The resulting documentary film is a staggering indictment of the US justice system, both because of the film’s content and because of the extent of the access the filmmakers had to all involved parties. It went on to great success as a movie at festivals, winning awards etc.; I’ve heard Berlinger and Sinofsky talk about the original assignment in person, and it was very interesting. To hear them tell it, this documentary did not start as any kind of a mission or passion project; they were simply working in-house for HBO and got sent to West Memphis to cover the arrests made in the case.
And what a case.
It had all the timely elements to get people to watch: black clad, Satan worshipping, heavy metal fan teenagers had sexually mutilated and killed little boys in the woods in Arkansas. In the ‘Satanic Panic’ in the US of the early 90s, this documentary would be almost guaranteed an audience.
So off Berlinger and Sinofsky went, to get as many interviews and as much footage as they could. The community was understandably in a state of shock and devastated by the murder of three of its children, and a number of citizens were eager to talk about the experience and its effects on the town’s citizens.
The further the filmmakers got into the process of telling one story, the more another story revealed itself: Berlinger and Sinofsky thought they were telling the disturbing story of murdered children and their killers. But then the moment came where they looked at each other and said “Holy shit. They didn’t do it.”
‘Paradise Lost’ is truly the story of a terrible miscarriage of justice. There is no justice for three boys in the woods; for the Byers, Branch or Moore families; nor for Echols, Baldwin and Misskelley. As heartbreaking as this movie is, it’s also documentary-as-horror; a cautionary tale that reminds us justice is blind. But there is light at the end of the tunnel too; it took years and not one but three documentaries to ultimately tell this story, and like ‘Roger and Me‘ and ‘The Thin Blue Line‘ before them, they shed a lot of light on their subjects. Light that could not be ignored. Light that kept the poor, the disenfranchised, and the vulnerable from being completely swept under the rug.
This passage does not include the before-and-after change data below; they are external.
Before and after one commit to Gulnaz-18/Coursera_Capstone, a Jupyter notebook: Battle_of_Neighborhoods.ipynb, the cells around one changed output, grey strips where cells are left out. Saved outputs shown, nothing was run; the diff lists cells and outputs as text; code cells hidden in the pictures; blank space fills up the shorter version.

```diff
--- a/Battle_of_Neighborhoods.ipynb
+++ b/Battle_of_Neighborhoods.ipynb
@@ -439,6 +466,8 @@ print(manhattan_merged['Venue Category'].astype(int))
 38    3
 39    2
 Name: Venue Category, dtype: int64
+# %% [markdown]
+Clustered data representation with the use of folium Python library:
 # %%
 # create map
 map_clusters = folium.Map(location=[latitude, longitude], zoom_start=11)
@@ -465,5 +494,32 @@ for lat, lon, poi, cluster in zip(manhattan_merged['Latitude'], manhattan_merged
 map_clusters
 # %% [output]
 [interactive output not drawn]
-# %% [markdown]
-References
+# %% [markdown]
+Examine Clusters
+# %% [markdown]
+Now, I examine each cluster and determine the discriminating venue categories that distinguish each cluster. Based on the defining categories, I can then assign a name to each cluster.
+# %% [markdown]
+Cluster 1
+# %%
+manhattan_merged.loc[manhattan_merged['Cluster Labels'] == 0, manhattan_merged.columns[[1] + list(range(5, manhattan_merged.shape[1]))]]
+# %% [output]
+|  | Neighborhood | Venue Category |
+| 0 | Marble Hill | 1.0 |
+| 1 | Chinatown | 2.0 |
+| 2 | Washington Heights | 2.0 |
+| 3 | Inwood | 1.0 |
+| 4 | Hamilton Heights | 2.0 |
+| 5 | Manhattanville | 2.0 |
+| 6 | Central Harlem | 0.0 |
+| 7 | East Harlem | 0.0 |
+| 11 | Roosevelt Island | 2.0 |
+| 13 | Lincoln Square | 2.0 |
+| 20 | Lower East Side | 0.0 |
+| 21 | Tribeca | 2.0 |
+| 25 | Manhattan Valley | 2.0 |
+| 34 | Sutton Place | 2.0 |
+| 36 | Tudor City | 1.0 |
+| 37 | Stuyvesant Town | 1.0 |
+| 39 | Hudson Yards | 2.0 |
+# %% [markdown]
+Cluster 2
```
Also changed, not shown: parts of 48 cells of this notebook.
A small but significant mercy. And what better justification for a documentary could there be than that.